What is required |
Before writing out the records, remove the pictures; keep everything else exact.

Exercise inputs |
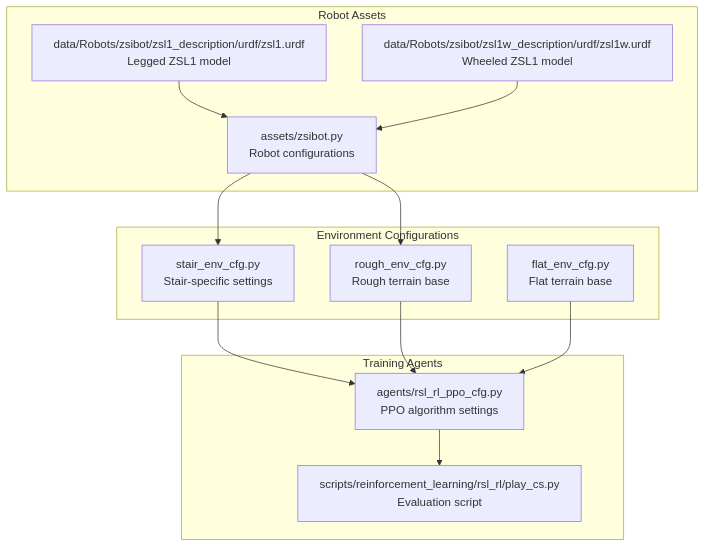
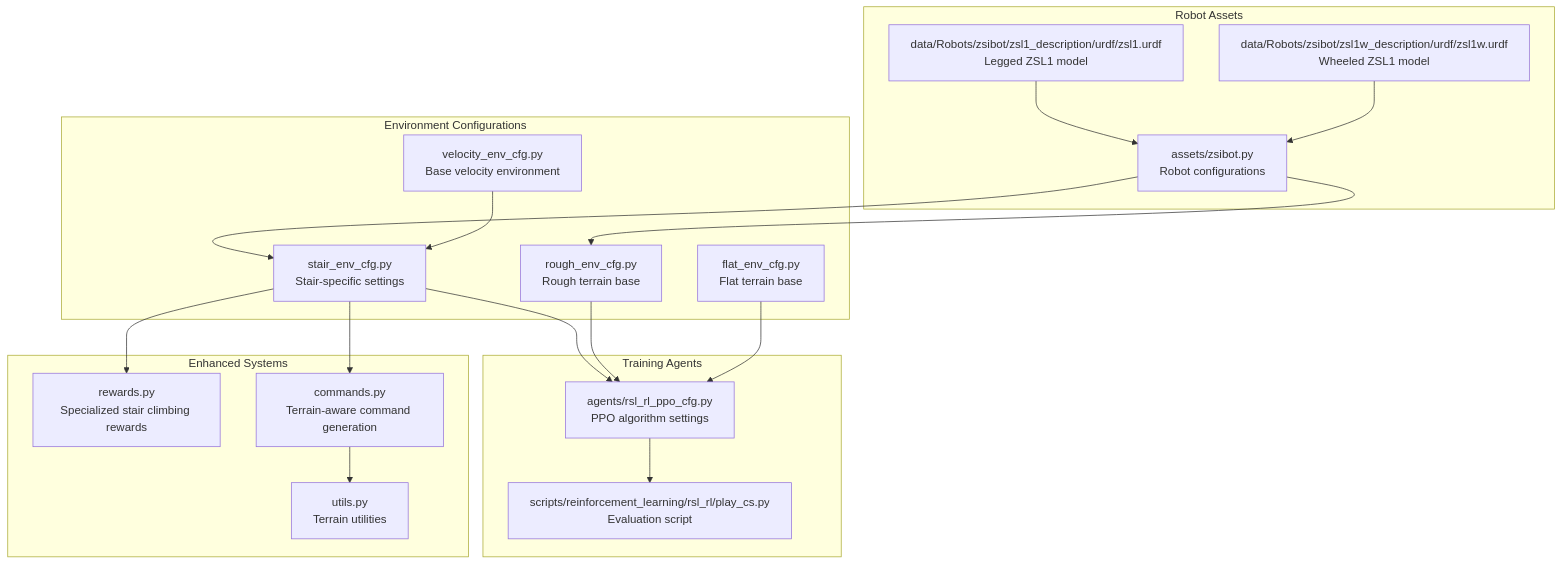
Before and after one commit to jayjayhust/robot_lab: the first of 8 diagrams in .qoder/repowiki/en/content/ZSIBOT ZSL1 Stair Climbing Configuration.md, drawn with Mermaid. The commit also changed other lines of this file and 10 other files, not shown here.

````diff
--- a/.qoder/repowiki/en/content/ZSIBOT ZSL1 Stair Climbing Configuration.md
+++ b/.qoder/repowiki/en/content/ZSIBOT ZSL1 Stair Climbing Configuration.md
@@ -38,25 +50,35 @@
 ```mermaid
 graph TB
 subgraph "Robot Assets"
 ZSIBOT_PY["assets/zsibot.py<br/>Robot configurations"]
 ZSL1_URDF["data/Robots/zsibot/zsl1_description/urdf/zsl1.urdf<br/>Legged ZSL1 model"]
 ZSL1W_URDF["data/Robots/zsibot/zsl1w_description/urdf/zsl1w.urdf<br/>Wheeled ZSL1 model"]
 end
 subgraph "Environment Configurations"
 STAIR_CFG["stair_env_cfg.py<br/>Stair-specific settings"]
 ROUGH_CFG["rough_env_cfg.py<br/>Rough terrain base"]
 FLAT_CFG["flat_env_cfg.py<br/>Flat terrain base"]
+VEL_ENV["velocity_env_cfg.py<br/>Base velocity environment"]
 end
 subgraph "Training Agents"
 PPO_CFG["agents/rsl_rl_ppo_cfg.py<br/>PPO algorithm settings"]
 PLAY_CS["scripts/reinforcement_learning/rsl_rl/play_cs.py<br/>Evaluation script"]
+end
+subgraph "Enhanced Systems"
+REWARDS["rewards.py<br/>Specialized stair climbing rewards"]
+COMMANDS["commands.py<br/>Terrain-aware command generation"]
+UTILS["utils.py<br/>Terrain utilities"]
 end
 ZSIBOT_PY --> STAIR_CFG
 ZSIBOT_PY --> ROUGH_CFG
 ZSL1_URDF --> ZSIBOT_PY
 ZSL1W_URDF --> ZSIBOT_PY
 STAIR_CFG --> PPO_CFG
 ROUGH_CFG --> PPO_CFG
 FLAT_CFG --> PPO_CFG
 PPO_CFG --> PLAY_CS
+STAIR_CFG --> REWARDS
+STAIR_CFG --> COMMANDS
+COMMANDS --> UTILS
+VEL_ENV --> STAIR_CFG
 ```
````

Response to this exercise |
Before and after one commit to jayjayhust/robot_lab: the first of 8 diagrams in .qoder/repowiki/en/content/ZSIBOT ZSL1 Stair Climbing Configuration.md, drawn with Mermaid. The commit also changed other lines of this file and 10 other files, not shown here.

````diff
--- a/.qoder/repowiki/en/content/ZSIBOT ZSL1 Stair Climbing Configuration.md
+++ b/.qoder/repowiki/en/content/ZSIBOT ZSL1 Stair Climbing Configuration.md
@@ -38,25 +50,35 @@
 ```mermaid
 graph TB
 subgraph "Robot Assets"
 ZSIBOT_PY["assets/zsibot.py<br/>Robot configurations"]
 ZSL1_URDF["data/Robots/zsibot/zsl1_description/urdf/zsl1.urdf<br/>Legged ZSL1 model"]
 ZSL1W_URDF["data/Robots/zsibot/zsl1w_description/urdf/zsl1w.urdf<br/>Wheeled ZSL1 model"]
 end
 subgraph "Environment Configurations"
 STAIR_CFG["stair_env_cfg.py<br/>Stair-specific settings"]
 ROUGH_CFG["rough_env_cfg.py<br/>Rough terrain base"]
 FLAT_CFG["flat_env_cfg.py<br/>Flat terrain base"]
+VEL_ENV["velocity_env_cfg.py<br/>Base velocity environment"]
 end
 subgraph "Training Agents"
 PPO_CFG["agents/rsl_rl_ppo_cfg.py<br/>PPO algorithm settings"]
 PLAY_CS["scripts/reinforcement_learning/rsl_rl/play_cs.py<br/>Evaluation script"]
+end
+subgraph "Enhanced Systems"
+REWARDS["rewards.py<br/>Specialized stair climbing rewards"]
+COMMANDS["commands.py<br/>Terrain-aware command generation"]
+UTILS["utils.py<br/>Terrain utilities"]
 end
 ZSIBOT_PY --> STAIR_CFG
 ZSIBOT_PY --> ROUGH_CFG
 ZSL1_URDF --> ZSIBOT_PY
 ZSL1W_URDF --> ZSIBOT_PY
 STAIR_CFG --> PPO_CFG
 ROUGH_CFG --> PPO_CFG
 FLAT_CFG --> PPO_CFG
 PPO_CFG --> PLAY_CS
+STAIR_CFG --> REWARDS
+STAIR_CFG --> COMMANDS
+COMMANDS --> UTILS
+VEL_ENV --> STAIR_CFG
 ```
````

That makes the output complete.